“As far as she was concerned, the lack of requirement for an Environmental Impact Study was enough for her to say no,” he said. “Unfortunately it’s a very local issue to us but there are 435 members of Congress voting and as you know the bill passed.”
Tarek said McCarthy continues to work with her Senate colleagues and talk to FAA officials and community members. “Hopefully there can be enough public response. Moving forward there may be another opportunity to get some kind of an EIS,” he said. “It’s not required of course but that doesn’t mean it can’t happen.”
Lampkin said this kind of advocacy is critical. “The Port Authority runs Kennedy airport, but it also runs LaGuardia, Newark and Teterboro. Because of that it’s one of the few airport sponsors that do not have to do what’s called a Part 150 study. A Part 150 study is a study that makes an airport take a look at every possible opportunity to mitigate noise. If they can’t they have to say why. The Port Authority was grandfathered into not having to do this and because of that this lack of an EIS ... is critically important.”
Lampkin added, “Quality of life is so important.”
In a prepared statement, FAA officials said, “The FAA and the Port Authority will continue to work together and coordinate with community groups, such as TVASNAC, to address issues and concerns for communities that are impacted by aircraft and airport noise. We have a long working relationship with TVASNAC, and the FAA has regularly attended its monthly meetings.

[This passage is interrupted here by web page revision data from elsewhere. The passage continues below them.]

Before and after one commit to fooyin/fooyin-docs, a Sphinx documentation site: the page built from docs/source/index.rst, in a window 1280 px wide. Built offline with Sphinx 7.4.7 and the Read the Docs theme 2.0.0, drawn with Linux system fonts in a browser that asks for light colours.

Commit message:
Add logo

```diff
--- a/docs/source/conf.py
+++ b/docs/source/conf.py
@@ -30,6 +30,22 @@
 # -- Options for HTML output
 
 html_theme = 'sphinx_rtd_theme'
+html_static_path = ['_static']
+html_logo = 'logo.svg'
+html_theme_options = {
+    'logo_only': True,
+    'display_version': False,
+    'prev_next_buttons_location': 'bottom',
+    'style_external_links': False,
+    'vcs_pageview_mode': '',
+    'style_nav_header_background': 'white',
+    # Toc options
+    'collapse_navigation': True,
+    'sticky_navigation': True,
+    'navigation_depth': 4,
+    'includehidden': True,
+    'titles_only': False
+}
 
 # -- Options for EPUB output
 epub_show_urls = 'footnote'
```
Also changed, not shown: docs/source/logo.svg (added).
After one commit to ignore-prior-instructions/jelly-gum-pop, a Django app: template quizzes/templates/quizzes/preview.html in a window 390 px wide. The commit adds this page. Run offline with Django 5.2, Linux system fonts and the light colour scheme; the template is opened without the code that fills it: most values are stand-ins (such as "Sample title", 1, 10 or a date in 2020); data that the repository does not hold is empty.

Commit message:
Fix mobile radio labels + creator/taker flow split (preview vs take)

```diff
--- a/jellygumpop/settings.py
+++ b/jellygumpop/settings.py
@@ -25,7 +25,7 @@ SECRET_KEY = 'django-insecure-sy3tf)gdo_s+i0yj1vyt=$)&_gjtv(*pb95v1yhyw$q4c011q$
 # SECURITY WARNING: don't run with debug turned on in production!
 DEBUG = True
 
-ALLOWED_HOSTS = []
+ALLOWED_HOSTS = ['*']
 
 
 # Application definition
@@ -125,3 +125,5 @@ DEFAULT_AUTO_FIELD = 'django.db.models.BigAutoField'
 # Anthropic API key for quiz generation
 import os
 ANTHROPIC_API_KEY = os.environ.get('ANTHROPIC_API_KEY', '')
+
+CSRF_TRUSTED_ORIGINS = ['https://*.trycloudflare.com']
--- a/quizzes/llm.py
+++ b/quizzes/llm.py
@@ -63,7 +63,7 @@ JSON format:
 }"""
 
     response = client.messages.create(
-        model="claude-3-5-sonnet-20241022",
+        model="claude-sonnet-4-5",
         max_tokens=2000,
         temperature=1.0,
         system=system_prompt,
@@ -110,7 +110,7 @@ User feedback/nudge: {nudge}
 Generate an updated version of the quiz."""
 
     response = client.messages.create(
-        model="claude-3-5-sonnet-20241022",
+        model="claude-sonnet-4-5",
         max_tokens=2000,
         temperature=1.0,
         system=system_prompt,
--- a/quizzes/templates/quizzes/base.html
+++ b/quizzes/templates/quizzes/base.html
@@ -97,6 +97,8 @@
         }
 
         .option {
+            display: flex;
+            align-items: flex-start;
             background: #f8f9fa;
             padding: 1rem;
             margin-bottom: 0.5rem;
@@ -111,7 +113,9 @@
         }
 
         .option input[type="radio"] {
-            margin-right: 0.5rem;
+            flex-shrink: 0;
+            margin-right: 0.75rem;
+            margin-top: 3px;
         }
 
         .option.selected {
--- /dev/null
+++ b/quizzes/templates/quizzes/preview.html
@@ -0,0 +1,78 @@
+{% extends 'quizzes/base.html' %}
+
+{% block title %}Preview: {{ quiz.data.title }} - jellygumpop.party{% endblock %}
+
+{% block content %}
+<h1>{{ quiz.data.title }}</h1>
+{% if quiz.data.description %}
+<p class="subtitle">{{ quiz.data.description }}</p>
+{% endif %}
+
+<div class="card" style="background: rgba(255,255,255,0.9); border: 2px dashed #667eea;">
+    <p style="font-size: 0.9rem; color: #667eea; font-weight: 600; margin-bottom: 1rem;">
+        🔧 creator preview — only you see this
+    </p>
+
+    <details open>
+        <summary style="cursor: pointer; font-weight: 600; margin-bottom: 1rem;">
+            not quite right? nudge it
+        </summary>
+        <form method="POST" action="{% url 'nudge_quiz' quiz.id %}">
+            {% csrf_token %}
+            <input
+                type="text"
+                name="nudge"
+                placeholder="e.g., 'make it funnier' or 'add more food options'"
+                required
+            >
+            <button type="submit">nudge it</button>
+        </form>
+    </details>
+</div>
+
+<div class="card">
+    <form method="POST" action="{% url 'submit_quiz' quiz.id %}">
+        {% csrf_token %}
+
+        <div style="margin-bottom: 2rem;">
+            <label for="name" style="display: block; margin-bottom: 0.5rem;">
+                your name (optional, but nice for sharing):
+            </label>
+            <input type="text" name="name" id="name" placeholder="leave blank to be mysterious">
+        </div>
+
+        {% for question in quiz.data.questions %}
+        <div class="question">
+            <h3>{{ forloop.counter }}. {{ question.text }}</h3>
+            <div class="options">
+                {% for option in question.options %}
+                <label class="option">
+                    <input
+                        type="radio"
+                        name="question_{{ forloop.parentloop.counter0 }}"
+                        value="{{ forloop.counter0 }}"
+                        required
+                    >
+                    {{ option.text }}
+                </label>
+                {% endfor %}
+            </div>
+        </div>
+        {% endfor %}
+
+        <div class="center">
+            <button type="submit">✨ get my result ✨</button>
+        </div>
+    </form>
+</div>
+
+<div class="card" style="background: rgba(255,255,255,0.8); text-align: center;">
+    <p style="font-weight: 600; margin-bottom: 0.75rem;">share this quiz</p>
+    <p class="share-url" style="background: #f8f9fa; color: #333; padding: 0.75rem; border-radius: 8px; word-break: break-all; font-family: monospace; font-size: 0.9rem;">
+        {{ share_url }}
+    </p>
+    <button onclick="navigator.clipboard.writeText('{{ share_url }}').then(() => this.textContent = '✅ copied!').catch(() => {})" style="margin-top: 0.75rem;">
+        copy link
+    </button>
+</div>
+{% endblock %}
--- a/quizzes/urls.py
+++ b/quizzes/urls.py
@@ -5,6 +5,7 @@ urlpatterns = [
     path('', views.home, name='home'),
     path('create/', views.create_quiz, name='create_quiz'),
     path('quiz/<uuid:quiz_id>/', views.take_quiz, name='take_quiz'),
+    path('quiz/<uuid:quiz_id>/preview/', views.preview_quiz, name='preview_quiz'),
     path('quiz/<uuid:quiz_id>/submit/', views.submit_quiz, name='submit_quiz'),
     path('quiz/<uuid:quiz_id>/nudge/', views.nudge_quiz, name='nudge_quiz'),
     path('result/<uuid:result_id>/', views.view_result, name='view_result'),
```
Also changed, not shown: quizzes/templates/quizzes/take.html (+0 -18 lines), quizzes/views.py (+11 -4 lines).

We expect to do so in the future when we have adequate time to prepare materials in response to meeting agendas and to make sure that the right FAA personnel are available to attend the meeting.”